TO DO:
Which of the lines below mention the word "colorbar"? Pull each one out.

━━━━━━━━━━

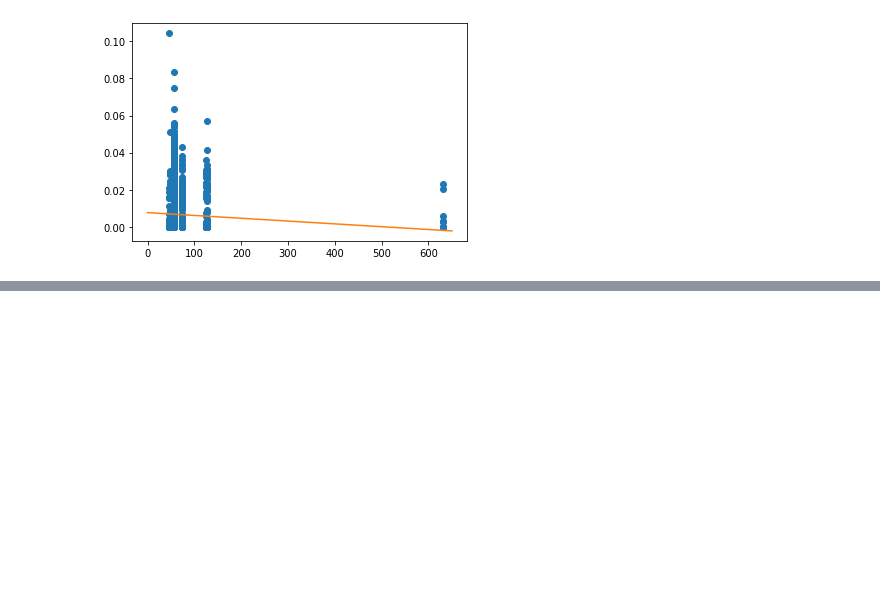
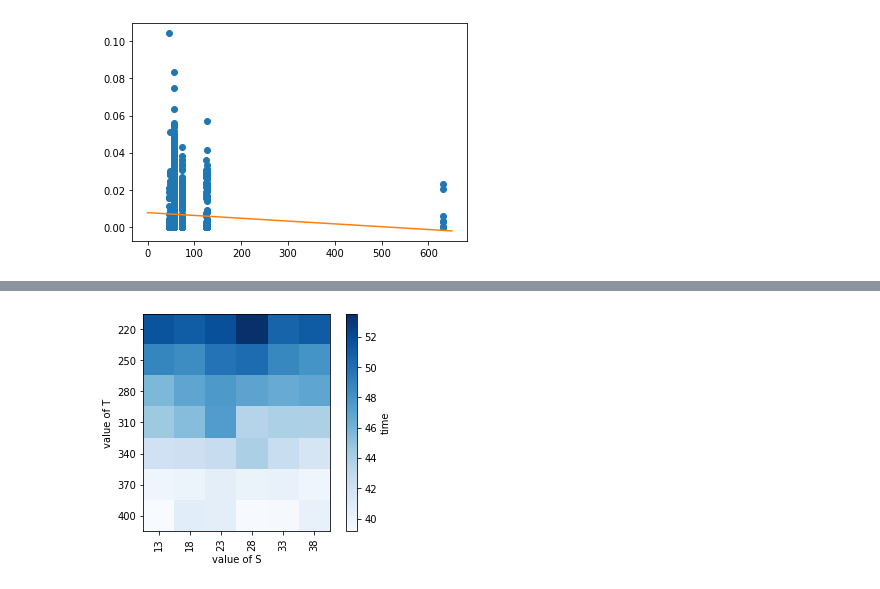
Before and after one commit to amonin7/knapsack_solution, a Jupyter notebook: Visualization.ipynb, the cells around one changed output, grey strips where cells are left out. Saved outputs shown, nothing was run; the diff lists cells and outputs as text; code cells hidden in the pictures; blank space fills up the shorter version.

```diff
--- a/Visualization.ipynb
+++ b/Visualization.ipynb
@@ -418,0 +475,23 @@ x[1]
+# %%
+times=[[51.5534711, 51.0482159, 51.7387149, 53.5200481, 50.63624, 51.1068799],
+       [48.7623911, 48.39168, 49.7743211, 50.2049632, 48.6567748, 47.9763479],
+       [45.7029572, 46.8473742, 47.669951, 46.9967408, 46.4642711, 46.8538718],
+       [44.546406, 45.3464749, 47.4590781, 43.5215659, 43.8757403, 43.8356071],
+       [42.0545399, 42.235647, 42.6233442, 43.9712729, 42.5088608, 41.5491991],
+       [39.8343048, 39.9089971, 40.602505, 40.1155818, 40.2395651, 39.8196161],
+       [39.1635668, 40.7215161, 40.5664778, 39.2416019, 39.2986388, 40.254148]]
+ts=[220, 250, 280, 310, 340, 370, 400]
+ss=[13, 18, 23, 28, 33, 38]
+# %%
+plt.xticks(ticks=np.arange(len(ss)),labels=ss,rotation=90)
+plt.yticks(ticks=np.arange(len(ts)),labels=ts)
+plt.xlabel('value of S')
+plt.ylabel('value of T')
+
+# save this plot inside a variable called hm
+hm=plt.imshow(times, cmap='Blues',interpolation="nearest")
+# pass this heatmap object into plt.colorbar method.
+plt.colorbar(hm, label='time')
+plt.show()
+# %% [output]
+[figure, added]
```
Also changed, not shown: parts of 5 cells of this notebook, 1 other file.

━━━━━━━━━━

RESPONSE AREA:
+# pass this heatmap object into plt.colorbar method.
+plt.colorbar(hm, label='time')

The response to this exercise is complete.